As I said, this is a nice puzzle.

flex says

Since this nice little puzzle is fresh in my mind, and I want to waste 20 minutes before quitting work for the weekend, I can go through the thought processes I used to solve it. My wife likes logic puzzles more than I do, so maybe I’ll give it to her to chew on over the weekend.

It took me about 20 minutes to solve, I’m certain that’s not a record, but I did the logical thing first and charted all the coin-flips, guesses, and winning scenarios, looking for a pattern among the losing scenarios. At the end of that time I said to myself, “okay, any random choice will cause them to lose 25% of the time.”

But then I looked at the problem differently. Alice and Bob each have two choices on what to say, Heads or Tails. Does it matter what they say if they based their decision on the coin flip they did see? Well, I thought, it might if they make their decision after they see how the coin flipped (I didn’t know how at that point), but it certainly wouldn’t if they made their decision prior to the coin flip. I had to go back a re-read the puzzle at that point, and noticed that the puzzle explicitly said they gave their response

afterthe coin flip was witnessed. So the key was somehow related to witnessing the coin flip.So what were the options for Alice and Bob? They could always predict the other’s flip was the same as their own, or always predict it as opposite from their own. Or, maybe, there was a much more complex strategy, maybe one day pick their own and another day pick the opposite. I felt that was unlikely as the solution was mentioned to elegant, but I didn’t completely discount it either. What’s elegant to Mano may seem very complex to me. However, on some reflection I rejected a more complex strategy because without knowledge passing between Alice and Bob, the coins would align properly with the wrong choice.

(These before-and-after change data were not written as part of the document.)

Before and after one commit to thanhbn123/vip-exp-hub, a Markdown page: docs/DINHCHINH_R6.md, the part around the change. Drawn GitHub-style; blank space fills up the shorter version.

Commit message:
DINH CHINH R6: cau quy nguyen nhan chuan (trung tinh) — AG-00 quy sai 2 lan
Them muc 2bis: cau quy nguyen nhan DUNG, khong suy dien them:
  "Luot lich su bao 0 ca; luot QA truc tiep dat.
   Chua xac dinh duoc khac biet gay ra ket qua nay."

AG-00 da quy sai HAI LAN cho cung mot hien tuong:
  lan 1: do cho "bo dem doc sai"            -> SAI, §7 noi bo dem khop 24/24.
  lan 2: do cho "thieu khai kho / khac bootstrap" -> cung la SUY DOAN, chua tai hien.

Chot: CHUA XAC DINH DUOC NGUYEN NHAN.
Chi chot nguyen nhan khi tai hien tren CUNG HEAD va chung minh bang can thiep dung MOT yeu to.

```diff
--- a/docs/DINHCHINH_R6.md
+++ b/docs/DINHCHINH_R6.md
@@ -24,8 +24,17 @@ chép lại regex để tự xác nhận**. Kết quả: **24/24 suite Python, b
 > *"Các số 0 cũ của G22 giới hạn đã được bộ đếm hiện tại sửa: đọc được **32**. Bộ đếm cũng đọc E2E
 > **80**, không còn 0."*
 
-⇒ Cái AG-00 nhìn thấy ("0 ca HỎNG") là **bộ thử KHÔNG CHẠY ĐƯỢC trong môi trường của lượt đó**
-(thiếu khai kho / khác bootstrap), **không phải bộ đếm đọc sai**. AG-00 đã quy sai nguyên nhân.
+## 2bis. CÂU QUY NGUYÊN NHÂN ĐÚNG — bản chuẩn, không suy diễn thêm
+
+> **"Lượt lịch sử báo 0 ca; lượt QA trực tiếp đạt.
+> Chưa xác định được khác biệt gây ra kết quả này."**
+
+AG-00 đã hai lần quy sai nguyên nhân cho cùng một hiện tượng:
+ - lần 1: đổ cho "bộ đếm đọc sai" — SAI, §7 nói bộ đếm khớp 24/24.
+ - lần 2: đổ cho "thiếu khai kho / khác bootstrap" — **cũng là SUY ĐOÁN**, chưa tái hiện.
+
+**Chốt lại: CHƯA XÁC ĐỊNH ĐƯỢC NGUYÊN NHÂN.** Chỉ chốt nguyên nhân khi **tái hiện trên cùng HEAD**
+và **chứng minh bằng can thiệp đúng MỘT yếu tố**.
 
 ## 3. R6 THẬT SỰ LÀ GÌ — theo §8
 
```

It wasn’t hard to see that if both Alice and Bob chose the same strategy of predicting the same as the coin they could see, there would be a case where they both were wrong (Alice sees heads and predicts Bob’s coin shows heads while Bob sees tails and predicts Alice’s coin shows tails). The same applies to them predicting the opposite of the coin they saw flipped. Which left the strategy of one always picking the same as the coin they saw flipped, and the other always picking the opposite. Running that strategy through my logic table showed that while there are some winning combinations which are missed with that strategy, there were no losing combinations.

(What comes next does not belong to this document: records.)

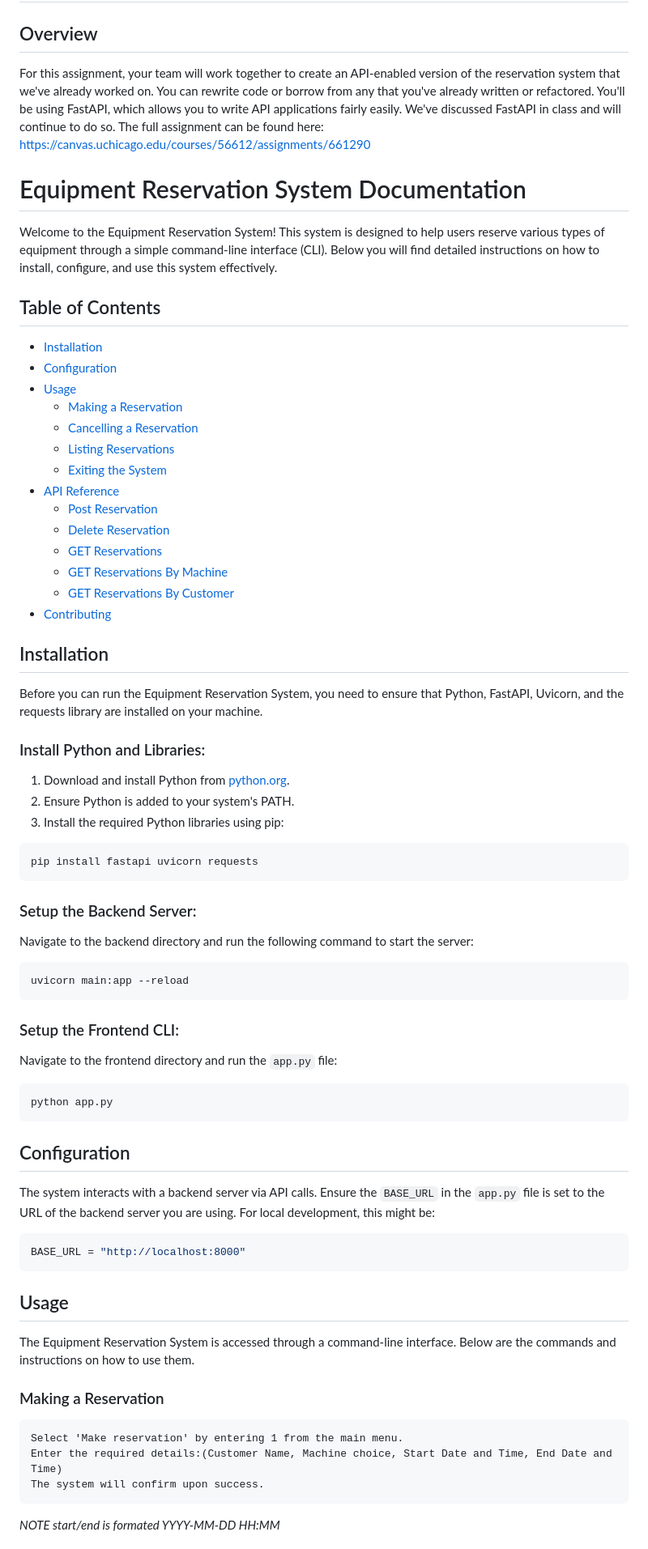
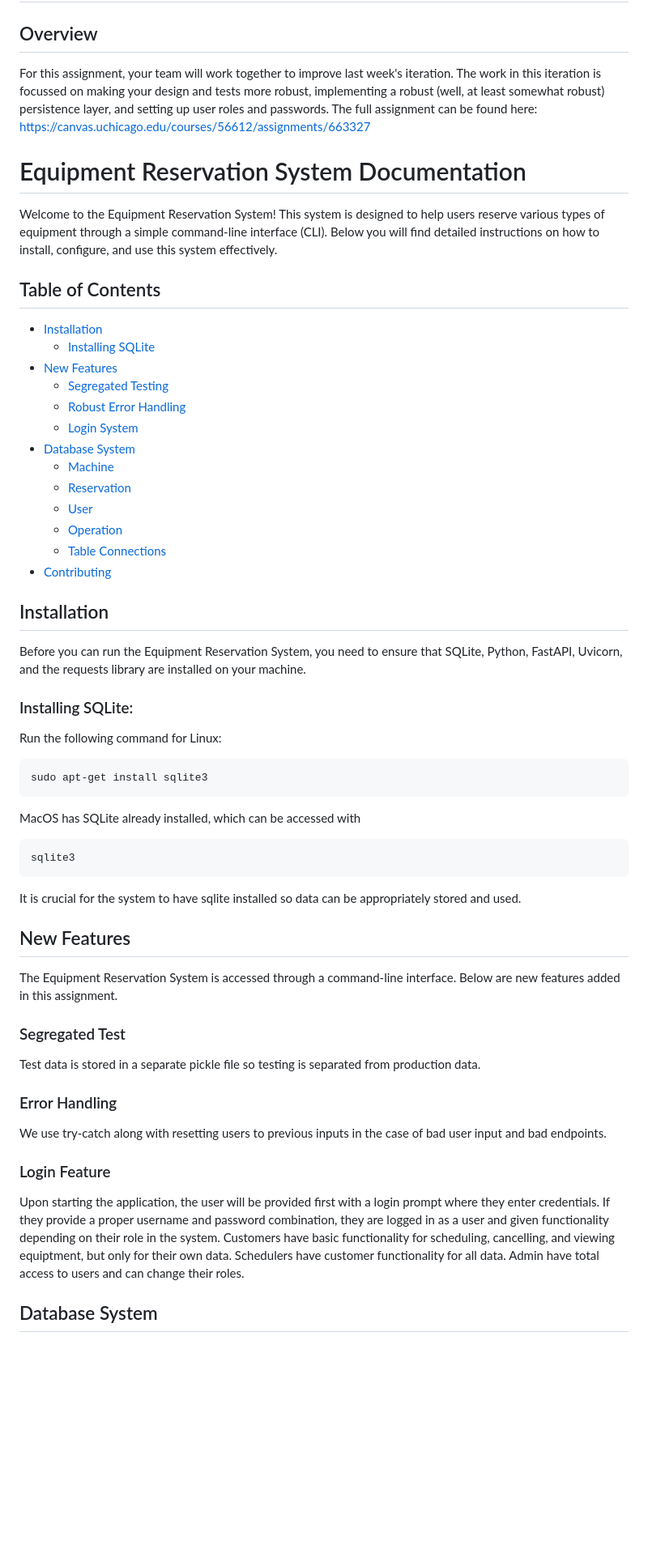
Before and after one commit to MPCS-51220/reservation-system-christian-the-wingdings, a Markdown page: README.md, the part around one of its changes. Shown at 81% size. Rendered like a GitHub page; blank space fills up the shorter version.

````diff
--- a/README.md
+++ b/README.md
@@ -1,7 +1,7 @@
 # T-01: API-ify the Reservation System
 
 ## Overview
-For this assignment, your team will work together to create an API-enabled version of the reservation system that we've already worked on.  You can rewrite code or borrow from any that you've already written or refactored.  You'll be using FastAPI, which allows you to write API applications fairly easily. We've discussed FastAPI in class and will continue to do so.  The full assignment can be found here: https://canvas.uchicago.edu/courses/56612/assignments/661290
+For this assignment, your team will work together to improve last week's iteration.  The work in this iteration is focussed on making your design and tests more robust, implementing a robust (well, at least somewhat robust) persistence layer, and setting up user roles and passwords. The full assignment can be found here: https://canvas.uchicago.edu/courses/56612/assignments/663327
 
 
 # Equipment Reservation System Documentation
@@ -11,68 +11,55 @@ Welcome to the Equipment Reservation System! This system is designed to help use
 ## Table of Contents
 
 - [Installation](#installation)
-- [Configuration](#configuration)
-- [Usage](#usage)
-    - [Making a Reservation](#making-a-reservation)
-    - [Cancelling a Reservation](#cancelling-a-reservation)
-    - [Listing Reservations](#listing-reservations)
-    - [Exiting the System](#exiting-the-system)
-- [API Reference](#api-reference)
-    - [Post Reservation](#post-reservations)
-    - [Delete Reservation](#delete-reservations)
-    - [GET Reservations](#get-reservations)
-    - [GET Reservations By Machine](#get-reservations/machines)
-    - [GET Reservations By Customer](#get-reservations/customers)
-    <!-- - [Exiting the System](#exiting-the-system) -->
+    - [Installing SQLite](#installing-sqlite)
+- [New Features](#new-features)
+    - [Segregated Testing](#segregated-test)
+    - [Robust Error Handling](#error-handling)
+    - [Login System](#login-feature)
+- [Database System](#database-system)
+    - [Machine](#machine)
+    - [Reservation](#reservation)
+    - [User](#user)
+    - [Operation](#operation)
+    - [Table Connections](#table-connections)
 - [Contributing](#contributing)
 
 
 ## Installation
 
-Before you can run the Equipment Reservation System, you need to ensure that Python, FastAPI, Uvicorn, and the requests library are installed on your machine.
+Before you can run the Equipment Reservation System, you need to ensure that SQLite, Python, FastAPI, Uvicorn, and the requests library are installed on your machine.
 
-### Install Python and Libraries:
+### Installing SQLite:
 
-1. Download and install Python from [python.org](https://python.org).
-2. Ensure Python is added to your system's PATH.
-3. Install the required Python libraries using pip:
+Run the following command for Linux:
 
 ```bash
-pip install fastapi uvicorn requests
+sudo apt-get install sqlite3
 ```
 
-### Setup the Backend Server:
-
-Navigate to the backend directory and run the following command to start the server:
+MacOS has SQLite already installed, which can be accessed with
 
 ```bash
-uvicorn main:app --reload
+sqlite3
 ```
 
-### Setup the Frontend CLI:
+It is crucial for the system to have sqlite installed so data can be appropriately stored and used.
 
-Navigate to the frontend directory and run the `app.py` file:
+## New Features
 
-```bash
-python app.py
-```
+The Equipment Reservation System is accessed through a command-line interface. Below are new features added in this assignment.
 
-## Configuration
+### Segregated Test
 
-The system interacts with a backend server via API calls. Ensure the `BASE_URL` in the `app.py` file is set to the URL of the backend server you are using. For local development, this might be:
+Test data is stored in a separate pickle file so testing is separated from production data.
 
-```python
-BASE_URL = "http://localhost:8000"
-```
+### Error Handling
 
-## Usage
+We use try-catch along with resetting users to previous inputs in the case of bad user input and bad endpoints.
 
-The Equipment Reservation System is accessed through a command-line interface. Below are the commands and instructions on how to use them.
+### Login Feature
 
-### Making a Reservation
+Upon starting the application, the user will be provided first with a login prompt where they enter credentials. If they provide a proper username and password combination, they are logged in as a user and given functionality depending on their role in the system. Customers have basic functionality for scheduling, cancelling, and viewing equiptment, but only for their own data. Schedulers have customer functionality for all data. Admin have total access to users and can change their roles.
 
-    Select 'Make reservation' by entering 1 from the main menu.
-    Enter the required details:(Customer Name, Machine choice, Start Date and Time, End Date and Time)
-    The system will confirm upon success.
-*NOTE start/end is formated YYYY-MM-DD HH:MM*
+## Database System
 
````
Also changed, not shown: other parts of README.md (+52 -42 lines).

It does appear to me that as long as they are not executed there is one piece of information which does pass between Alice and Bob every day. They know at least one of them guessed correctly. But I couldn’t figure out how that would have any bearing on their strategy, but maybe someone else can figure out a complex strategy using that information.

And now I’ve completed my nine hours here at work, and I feel comfortable going home. Happy Weekend!

consciousness razor says

There’s really a whole class of solutions. A nice and simple one is that Alice guesses that they’re the same while Bob guesses that they’re different (or vice versa). But they could also have a strategy in which they swap roles every other day … or all sorts of other variations like that, as it’s totally irrelevant how they go about determining what they’re going to do, what information they may use for that purpose, etc. For another example, Alice could say they’re the same only when the number times they’ve guessed a coin toss is prime, while Bob does the opposite. Or it could be when the number of Saturday coin tosses is divisible by 5, or whatever you like really.

Of course, making it more complicated runs the risk of them forgetting what they’re supposed to do for any given coin toss. But if we’re allowed to simply give a strategy and assume they will carry it out perfectly, the important thing is just that they somehow conspire to pick “same outcome” and “different outcome” every time, because one of those must be correct.

consciousness razor says

Well, I said it “must” be so, but let’s hope a coin never lands on its edge. If that ever happened, perhaps everyone will be so thoroughly surprised by it that the prisoners can make their escape.